Aaron Pollack

Aaron Pollack

I am an algebraic number theorist, working on the arithmetic side of automorphic forms.  Currently, I am thinking about modular forms in exceptional groups.  Modular forms are classical objects of number-theoretic interest.  To paraphrase a famous quote, they are special functions that have an unusually large set of discrete symmetries.  Saying that a modular form is on an exceptional group means that not just is the function special, but so too are the group of symmetries.

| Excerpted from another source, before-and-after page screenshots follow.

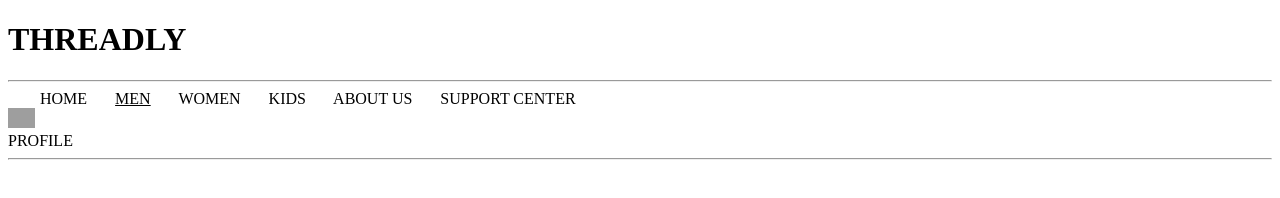
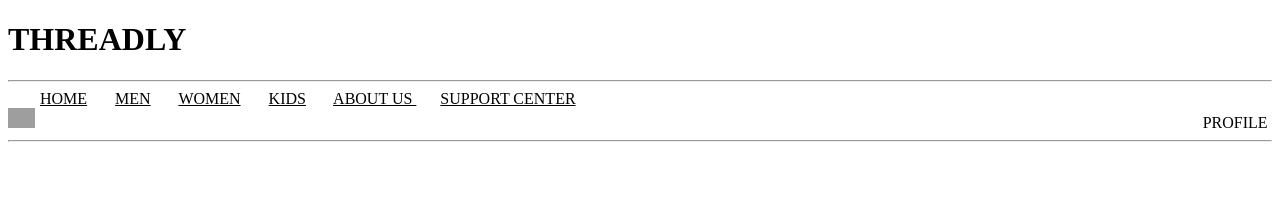
Before and after one commit to Hemangkhedikar/ICP13-HTML-GITHUB-PROJECT.1-THREADLY, a plain HTML site: page profile.html in a window 1280 px wide. Drawn offline with Linux system fonts and the light colour scheme; grey boxes are pictures that could not be loaded.

Commit message:
threadly website add

```diff
--- a/profile.html
+++ b/profile.html
@@ -2,27 +2,27 @@
 <html lang="en">
 <head>
   <meta charset="UTF-8">
-  <title>Your Profile_Clothify</title>
+  <title>Your Profile_Threadly</title>
 </head>
 <body>
-<div>
+ <div>
          <h1>THREADLY</h1>
              <hr> &nbsp; &nbsp; &nbsp; &nbsp;
-             <a>HOME</a> &nbsp; &nbsp; &nbsp;
+             <a><u>HOME</u></a> &nbsp; &nbsp; &nbsp;
              <a><u>MEN</u></a> &nbsp; &nbsp; &nbsp;
-             <a>WOMEN</a> &nbsp; &nbsp; &nbsp;
-             <a>KIDS</a> &nbsp; &nbsp; &nbsp;
-             <a></a>ABOUT US &nbsp; &nbsp; &nbsp;
-             <a>SUPPORT CENTER</a>
+             <a><u>WOMEN</u></a> &nbsp; &nbsp; &nbsp;
+             <a><u>KIDS</u></a> &nbsp; &nbsp; &nbsp;
+             <a><u>ABOUT US </u></a>&nbsp; &nbsp; &nbsp;
+             <a><u>SUPPORT CENTER</u></a>
        &nbsp; &nbsp; &nbsp;&nbsp; &nbsp; &nbsp;&nbsp; &nbsp; &nbsp;&nbsp; &nbsp; &nbsp;&nbsp; &nbsp; &nbsp; &nbsp; &nbsp;
       &nbsp; &nbsp; &nbsp;&nbsp; &nbsp; &nbsp;&nbsp; &nbsp; &nbsp;&nbsp; &nbsp; &nbsp;&nbsp; &nbsp; &nbsp;&nbsp;&nbsp;&nbsp; &nbsp; &nbsp;&nbsp; &nbsp; &nbsp;&nbsp; &nbsp; &nbsp;&nbsp; &nbsp; &nbsp;&nbsp; &nbsp; &nbsp;&nbsp; &nbsp; &nbsp;&nbsp; &nbsp; &nbsp;&nbsp; &nbsp; &nbsp;&nbsp; &nbsp; &nbsp;&nbsp; &nbsp; &nbsp;&nbsp; &nbsp; &nbsp;&nbsp; &nbsp; &nbsp;&nbsp; &nbsp; &nbsp;&nbsp; &nbsp; &nbsp;&nbsp; &nbsp; &nbsp;&nbsp; &nbsp; &nbsp;&nbsp; &nbsp; &nbsp;&nbsp; &nbsp; &nbsp;&nbsp; &nbsp; &nbsp;&nbsp; &nbsp; &nbsp;&nbsp; &nbsp; &nbsp;&nbsp; &nbsp; &nbsp;
-      <img src="https://cdn-icons-png.flaticon.com/128/1144/1144760.png" height="20px">
+      &nbsp;&nbsp;<img src="https://cdn-icons-png.flaticon.com/128/1144/1144760.png" height="20px">
       &nbsp; &nbsp; &nbsp;&nbsp; &nbsp; &nbsp;&nbsp; &nbsp; &nbsp;&nbsp; &nbsp; &nbsp;&nbsp; &nbsp; &nbsp; &nbsp; &nbsp;
       &nbsp; &nbsp; &nbsp;&nbsp; &nbsp; &nbsp;&nbsp; &nbsp; &nbsp;&nbsp; &nbsp; &nbsp;&nbsp; &nbsp; &nbsp;&nbsp; &nbsp; &nbsp;&nbsp; &nbsp; &nbsp;&nbsp; &nbsp; &nbsp;&nbsp; &nbsp; &nbsp;&nbsp; &nbsp; &nbsp;&nbsp; &nbsp; &nbsp;&nbsp; &nbsp; &nbsp;&nbsp; &nbsp; &nbsp;&nbsp; &nbsp; &nbsp;&nbsp; &nbsp; &nbsp;&nbsp; &nbsp; &nbsp;&nbsp; &nbsp; &nbsp;&nbsp; &nbsp; &nbsp;&nbsp; &nbsp; &nbsp;&nbsp; &nbsp; &nbsp;&nbsp; &nbsp; &nbsp;&nbsp; &nbsp; &nbsp;&nbsp; &nbsp; &nbsp;&nbsp; &nbsp; &nbsp;&nbsp; &nbsp; &nbsp;&nbsp; &nbsp; &nbsp;&nbsp; &nbsp; &nbsp;&nbsp; &nbsp; &nbsp;&nbsp; &nbsp; &nbsp;&nbsp; &nbsp; &nbsp;&nbsp; &nbsp; &nbsp;&nbsp; &nbsp; &nbsp;&nbsp; &nbsp; &nbsp;&nbsp; &nbsp; &nbsp;&nbsp; &nbsp; &nbsp;  &nbsp; &nbsp; &nbsp;&nbsp; &nbsp; &nbsp;&nbsp; &nbsp; &nbsp;&nbsp; &nbsp; &nbsp;&nbsp; &nbsp; &nbsp; &nbsp; &nbsp;
-      &nbsp; &nbsp; &nbsp;&nbsp; &nbsp; &nbsp;&nbsp; &nbsp; &nbsp;&nbsp; &nbsp; &nbsp;&nbsp; &nbsp;&nbsp; &nbsp; &nbsp;&nbsp; &nbsp; &nbsp;&nbsp; &nbsp; &nbsp;&nbsp; &nbsp; &nbsp;&nbsp; &nbsp; &nbsp;&nbsp; &nbsp; &nbsp;&nbsp; &nbsp; &nbsp;&nbsp;
-       <a >PROFILE</a>
+      &nbsp; &nbsp; &nbsp;&nbsp; &nbsp; &nbsp;&nbsp; &nbsp; &nbsp;&nbsp; &nbsp;&nbsp; &nbsp; &nbsp;&nbsp; &nbsp; &nbsp;&nbsp; &nbsp; &nbsp;&nbsp; &nbsp; &nbsp;&nbsp; &nbsp; &nbsp;&nbsp; &nbsp; &nbsp;&nbsp; &nbsp; &nbsp;&nbsp;
+      <a >PROFILE</a>
          <hr>
-</div>
+  </div>
 
 
 </body>
```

The past several years I have worked on Siegel modular forms, arithmetic invariant theory and the Beilinson conjectures.  I finished my PhD at Princeton in 2014, was a postdoc at Stanford from 2014 to 2017.  This past year I was a member at the Institute for Advanced Study at Princeton (IAS) and began to work on automorphic forms and exceptional groups.

In the coming years, one of the things I will be trying to figure out is how much of the classical theory of modular forms carries over to the setting of exceptional groups.  This is an area of research where the number of interesting open questions dwarfs the number of results.

In my freetime I enjoy Durham Bulls games, and to be honest, more math. :)

Marc RyserMarc Ryser

My NIH and NSF funded research program combines mathematical and statistical modeling techniques to leverage biologic, clinical and population level data with the goal to inform and guide cancer early detection and prevention. Through the synthesis of data across a wide span of spatio-temporal scales, my work provides a nexus between research disciplines and fosters cross-disciplinary team science.


After earning an MSc in Theoretical Physics from the Swiss Federal Institute of Technology Lausanne (EPFL) and a PhD in Mathematics from McGill University, I moved to Duke Building Mathematical Bridges in Cancer ResearchUniversity where I began working in mathematical oncology under the mentorship of Professors Rick Durrett and Jonathan Mattingly.  While holding a Visiting Assistant Professor position in the Department of Mathematics I was awarded a K99/R00 from the National Cancer Institute and then spent two years as a Senior Research Associate in the Department of Surgery.  Under the mentorship of Dr. E.S. Hwang, Chief of Breast Surgery, I developed models to quantify the risks and trade-offs associated with active surveillance for patients diagnosed with in situ breast cancer.

In addition to my population health and clinically-oriented research, I also pursue an interdisciplinary line of research in cancer biology.  In collaboration with surgeons, molecular biologists and pathologists I combine mathematical models of cancer evolution with multi-regional genomic data to infer the phenotypic evolution during early carcinogenesis.  Recently, this work was published in the Proceedings of the National Academy of Sciences and was featured on the NIH Director’s Blog:  Are Some Tumors Just Born to be Bad?

Samit DasguptaSamit Dasgupta

I am delighted to join the Mathematics Department at Duke; I have been at UC Santa Cruz for the past 10 years.  I am an algebraic number theorist and arithmetic geometer working on questions related to special values of L-functions.  I use methods from the theory of modular forms and Iwasawa theory to attack classical problems about algebraic number fields and points on algebraic varieties.  Currently, I am working on two important problems related to Stark's conjectures.  The first is called the Brumer-Stark conjecture, which is a generalization of Stickelberger's theorem about Gauss Sums to the case of general totally real fields.  The second is a conjectural exact p-adic formula for Stark units that I proposed in my Ph.D. thesis; solving this problem would provide a solution to Hilbert's 12th Problem for totally real fields.


Dasgupta familyIn the coming years, I hope to continue understanding the deep connections between modular forms and units in number fields and to expand beyond the framework of L-functions.  There is a whole mysterious world of formulas for Stark units and their generalizations to abelian varieties with proofs still waiting to be discovered.


In our free time, my wife Smriti and I enjoy playing with our daughters Shayla, 5, and Sarina, 10 months.  We frequent the many wonderful museums in the area, play chess, and have impromptu dance parties in our family room.